→ **TASK TO CARRY OUT**
Go through the data below. List every line that holds the word "week".

Content revision data:
──────────────────────────────
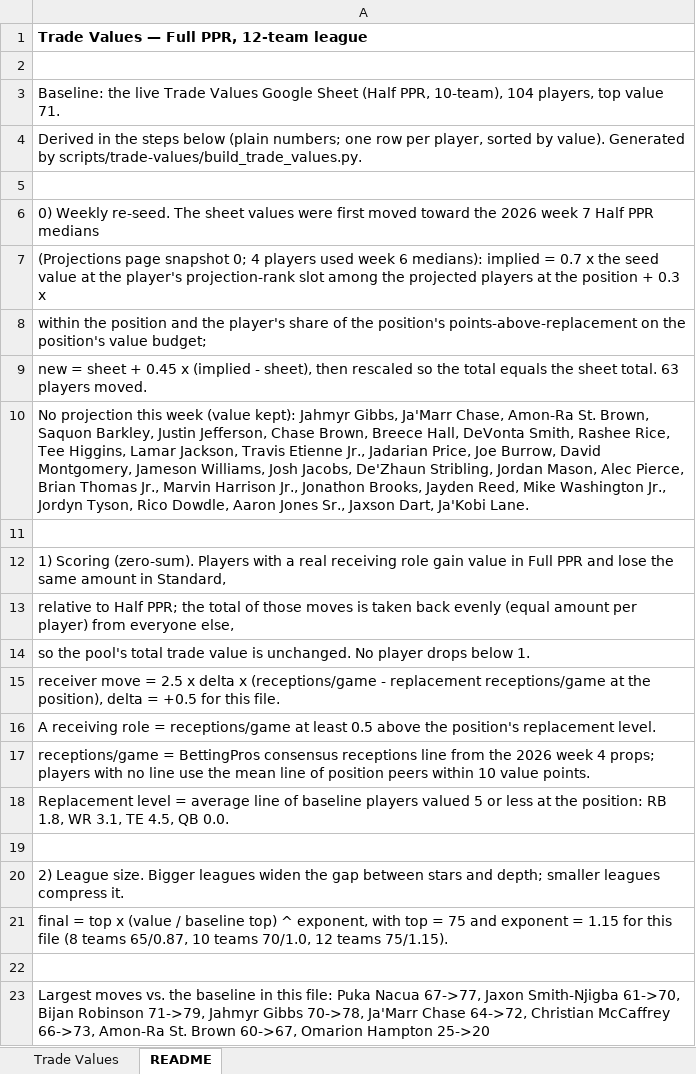
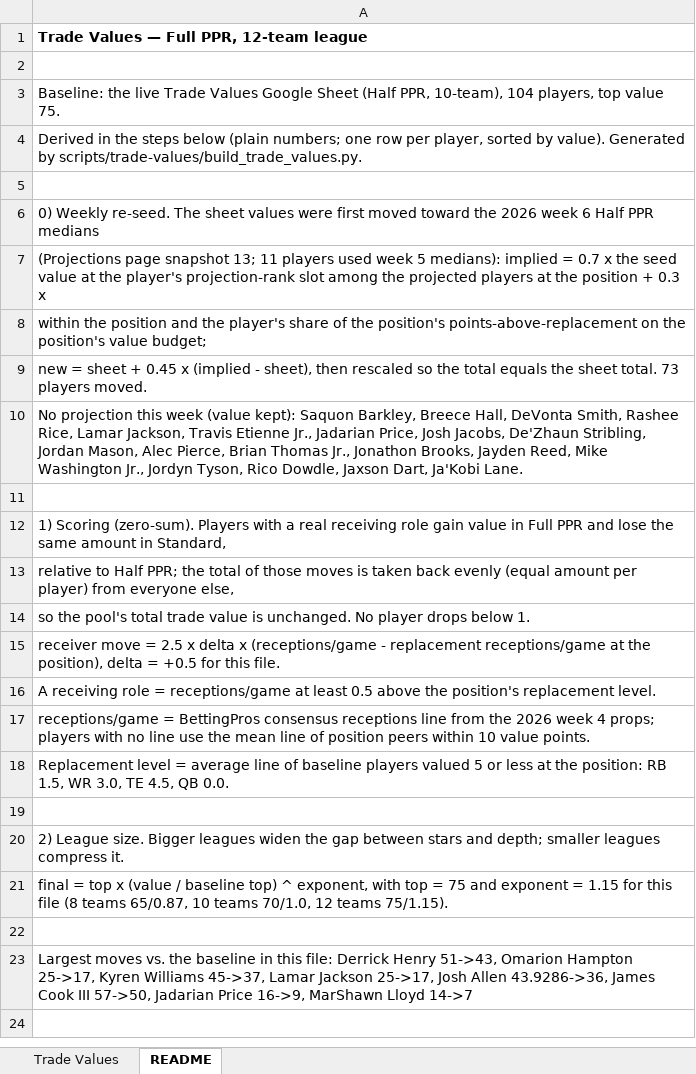
Before and after one commit to seoularpro/OddsVis, an Excel workbook: TradeValueSheets/TradeValues_FullPPR_12team.xlsx, sheet README, drawn as a sheet; values as stored, in another font and other column widths than the file's, no borders; the diff names each change by its address in the sheet, - before the commit and + after, or states it on an @@ line.

Commit message:
Revert "Update trade value sheets"
This reverts commit 85596e5667ba294d9468b4e8823416a1eb137ed9.

```diff
--- a/TradeValueSheets/TradeValues_FullPPR_12team.xlsx (sheet README)
+++ b/TradeValueSheets/TradeValues_FullPPR_12team.xlsx (sheet README)
-A3: …top value 71.
+A3: …top value 75.
-A6: …2026 week 7 Half PPR…
+A6: …2026 week 6 Half PPR…
-A7: …page snapshot 0; 4 players used week 6 medians): implied…
+A7: …page snapshot 13; 11 players used week 5 medians): implied…
-A9: …sheet total. 63 players moved.
+A9: …sheet total. 73 players moved.
-A10: …(value kept): Jahmyr Gibbs, Ja'Marr Chase, Amon-Ra St. Brown, Saquon Barkley, Justin Jefferson, Chase Brown, Breece Hall, DeVonta Smith, Rashee Rice, Tee Higgins, Lamar Jackson, Travis Etienne Jr., Jadarian Price, Joe Burrow, David Montgomery, Jameson Williams, Josh Jacobs, De'Zhaun Stribling, Jordan Mason, Alec Pierce, Brian Thomas Jr., Marvin Harrison Jr., Jonathon Brooks, Jayden Reed, Mike Washington Jr., Jordyn Tyson, Rico Dowdle, Aaron Jones Sr., Jaxson Dart,…
+A10: …(value kept): Saquon Barkley, Breece Hall, DeVonta Smith, Rashee Rice, Lamar Jackson, Travis Etienne Jr., Jadarian Price, Josh Jacobs, De'Zhaun Stribling, Jordan Mason, Alec Pierce, Brian Thomas Jr., Jonathon Brooks, Jayden Reed, Mike Washington Jr., Jordyn Tyson, Rico Dowdle, Jaxson Dart,…
-A18: …position: RB 1.8, WR 3.1, TE 4.5,…
+A18: …position: RB 1.5, WR 3.0, TE 4.5,…
-A23: …this file: Puka Nacua 67->77, Jaxon Smith-Njigba 61->70, Bijan Robinson 71->79, Jahmyr Gibbs 70->78, Ja'Marr Chase 64->72, Christian McCaffrey 66->73, Amon-Ra St. Brown 60->67, Omarion Hampton 25->20
+A23: …this file: Derrick Henry 51->43, Omarion Hampton 25->17, Kyren Williams 45->37, Lamar Jackson 25->17, Josh Allen 43.9286->36, James Cook III 57->50, Jadarian Price 16->9, MarShawn Lloyd 14->7
```
Also changed, not shown: sheet Trade Values, TradeValueSheets/TradeValues_FullPPR_10team.xlsx, TradeValueSheets/TradeValues_FullPPR_8team.xlsx, 18 other files.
──────────────────────────────
→ **REPLY**
-A6: …2026 week 7 Half PPR…
+A6: …2026 week 6 Half PPR…
-A7: …page snapshot 0; 4 players used week 6 medians): implied…
+A7: …page snapshot 13; 11 players used week 5 medians): implied…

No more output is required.